After long and careful thought and numerous mind changes, I decided that pipe cleaners would be my best choice for antler material.

I cut the pipe cleaners into pieces about 3" lengths - or shorter - and wrapped them snugly with floral stem tape.

By twisting the long and short lengths together, I achieved a very rough depiction of antlers.

I wrapped more floral stem tape around the twists and joins, stabilizing with glue. After the glue dried, I applied several coats of clear matte nail polish, trying to achieve a bone-like finish.

For a finishing touch, I added some taupe paint to reduce the whiteness of the "bone."

Now Will can display his hunting prowess in keeping with the prairie tradition.


I have to share these photos of the cactus plants on the soddy's roof. I had dug up the pieces of cacti on our Sandhills property, snipped off the tiniest bits, sliced off the ends, trimmed the thorns, dried them, sprayed with a dried-flower preservative, and glued them firmly onto the styrofoam "sod blocks" on the soddy roof, where the pieces nest in the "prairie grass" of roasted corn silk. And, as you can see, after ALL THAT, these tiny bits of cacti are still putting out new growth! How do they do that? Where will it end?

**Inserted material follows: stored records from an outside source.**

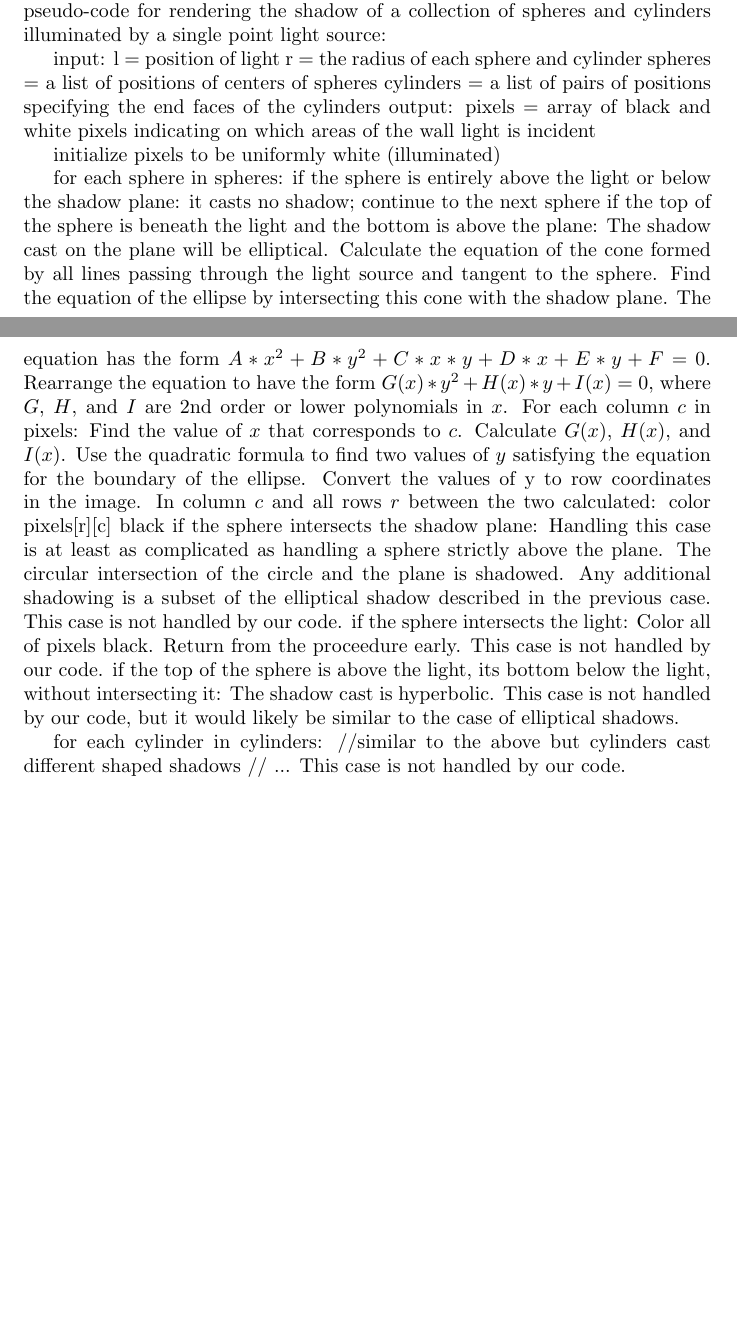
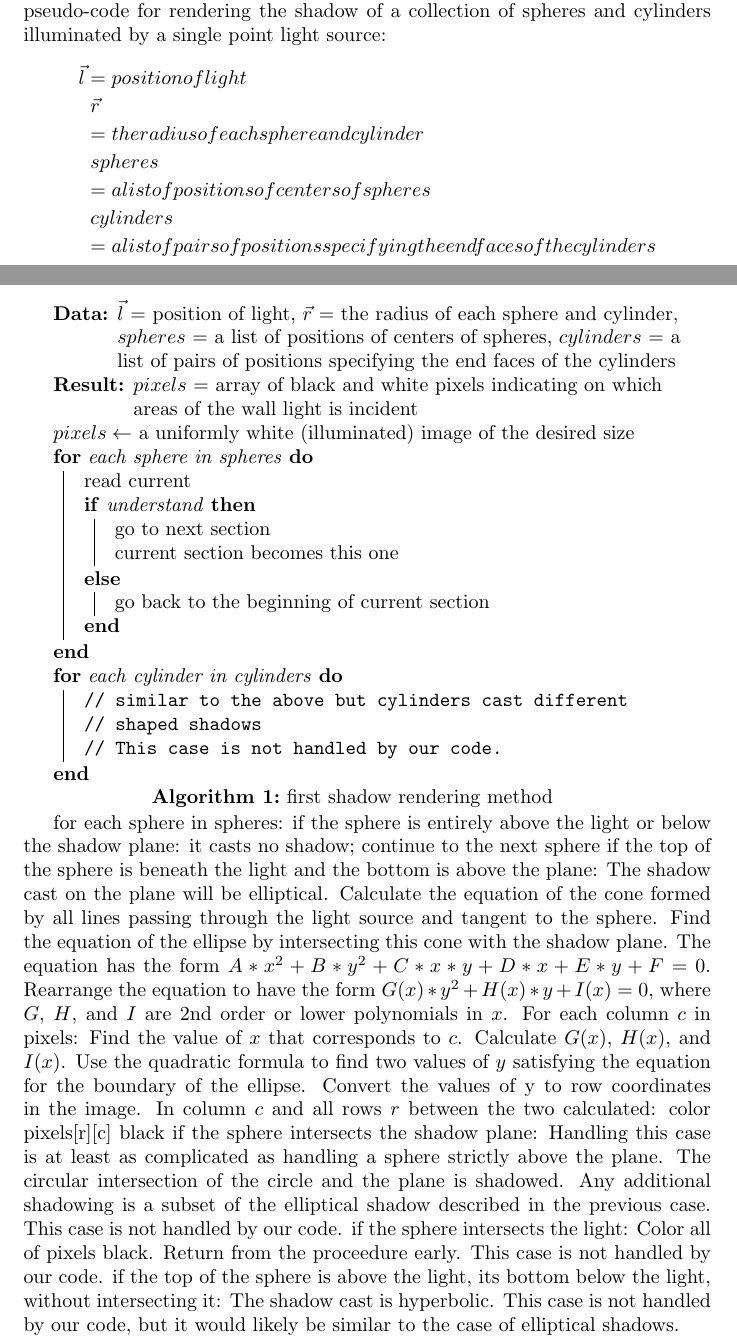
Before and after one commit to chappc/Math-Senior-Research, a LaTeX thesis (paper/paper.tex): two parts of pages 4 and 5 of 10 before the commit and two parts of pages 4 and 5 of 11 after it, joined at a grey line, cut so that both start at the same text, the shorter picture padded with empty space. Compiled offline with pdfLaTeX.

Commit message:
Start to fomat the pseudocode as pseudocode in LaTeX.

```diff
--- a/paper/paper.tex
+++ b/paper/paper.tex
@@ -5,6 +5,7 @@
 \usepackage{graphicx}
 \DeclareGraphicsExtensions{.pdf,.png,.jpg}
 \usepackage{breqn}
+\usepackage[]{algorithm2e}
 
 
 %opening
@@ -128,15 +129,36 @@ We investigated two CPU based ways to render the shadows of objects with a repre
 
 The first method is partially implemented in the file `rayTracing.py' on the branch `master' in the submitted git repository. In this method the cast shadow of each sphere and cylinder is computed individually and merged. Here is some pseudo-code for rendering the shadow of a collection of spheres and cylinders illuminated by a single point light source:
 
-input: l = position of light
-	   r = the radius of each sphere and cylinder
-	   spheres = a list of positions of centers of spheres
-	   cylinders = a list of pairs of positions specifying the end faces of the
-					cylinders
-output: pixels = array of black and white pixels indicating on which areas of the
-					wall light is incident
+\begin{dmath*}
+\vec{l} = position of light\\
+\vec{r} = the radius of each sphere and cylinder\\
+spheres = a list of positions of centers of spheres\\
+cylinders = a list of pairs of positions specifying the end faces of the cylinders
+\end{dmath*}
 
-initialize pixels to be uniformly white (illuminated)
+\begin{algorithm}[H]
+\DontPrintSemicolon
+ \KwData{$\vec{l}$ = position of light, $\vec{r}$ = the radius of each sphere and cylinder, $spheres$ = a list of positions of centers of spheres, $cylinders$ = a list of pairs of positions specifying the end faces of the cylinders}
+ \KwResult{$pixels$ = array of black and white pixels indicating on which areas of the wall light is incident}
+ $pixels \leftarrow$ a uniformly white (illuminated) image of the desired size\;
+ \For{each sphere in spheres}{
+  read current\;
+  \eIf{understand}{
+   go to next section\;
+   current section becomes this one\;
+   }{
+   go back to the beginning of current section\;
+  }
+ }
+ \For{each cylinder in cylinders}{
+  \tcp*[h]{similar to the above but cylinders cast different}
+  \tcp*[h]{shaped shadows}\\
+  \tcp*[h]{This case is not handled by our code.}
+ }
+ \caption{first shadow rendering method}
+\end{algorithm}
+
+
 
 for each sphere in spheres:
 	if the sphere is entirely above the light or below the shadow plane:
@@ -174,11 +196,6 @@ for each sphere in spheres:
 		The shadow cast is hyperbolic.
 		This case is not handled by our code, but it would likely be similar to
 				the case of elliptical shadows.
-
-for each cylinder in cylinders:
-	//similar to the above but cylinders cast different shaped shadows
-	// ...
-	This case is not handled by our code.
 
 This proceedure needs to be repeated for each point light source, creating a separate image for each. Then these images need to be averaged, pixel by pixel. When generating a 1024x720 image of the shadow this averaging process took about 1.2 seconds for our python implementation. With a 3000x3000 image it took almost 13 seconds. It should be possible to take advantage of data parallelism here and do the averaging process in OpenGL on a GPU, or perhaps with single instruction multiple data technologies like SSE and AVX.
 
```
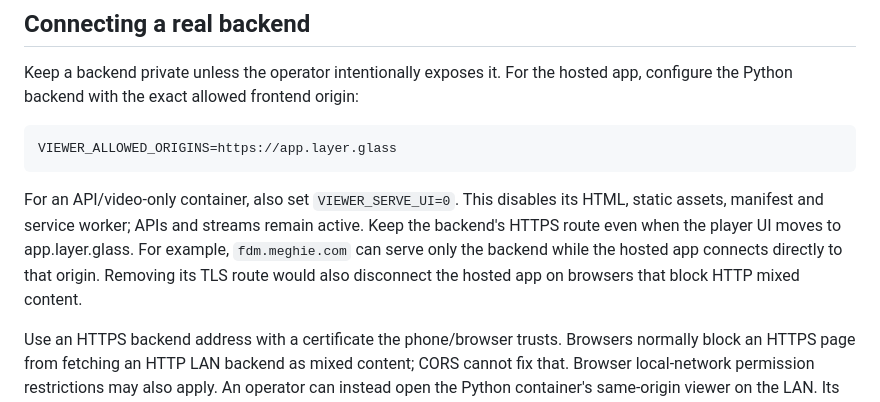
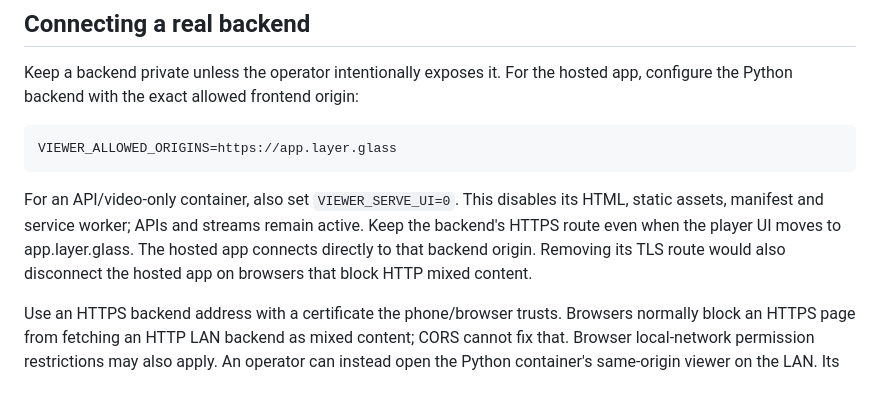
Before and after one commit to ewized/layerglass, a Markdown page: docs/operations/cloudflare.md, the part around the change. GitHub-like rendering.

```diff
--- a/docs/operations/cloudflare.md
+++ b/docs/operations/cloudflare.md
@@ -67,9 +67,8 @@ VIEWER_ALLOWED_ORIGINS=https://app.layer.glass
 For an API/video-only container, also set `VIEWER_SERVE_UI=0`. This disables its
 HTML, static assets, manifest and service worker; APIs and streams remain active.
 Keep the backend's HTTPS route even when the player UI moves to app.layer.glass.
-For example, `fdm.meghie.com` can serve only the backend while the hosted app
-connects directly to that origin. Removing its TLS route would also disconnect
-the hosted app on browsers that block HTTP mixed content.
+The hosted app connects directly to that backend origin. Removing its TLS route
+would also disconnect the hosted app on browsers that block HTTP mixed content.
 
 Use an HTTPS backend address with a certificate the phone/browser trusts.
 Browsers normally block an HTTPS page from fetching an HTTP LAN backend as mixed
```
Also changed, not shown: docs/local-previews.md (+4 -1 lines).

SO - work proceeds on the soddy's exterior landscaping, making use of the natural prairie that extends almost to the front door. Speaking of doors, I keep forgetting to build that front door! What must Ruby and Will think of my laxity? I think a door must surely be the NEXT THING to happen! I hope you'll stop in for my next post and see whether my prediction comes true.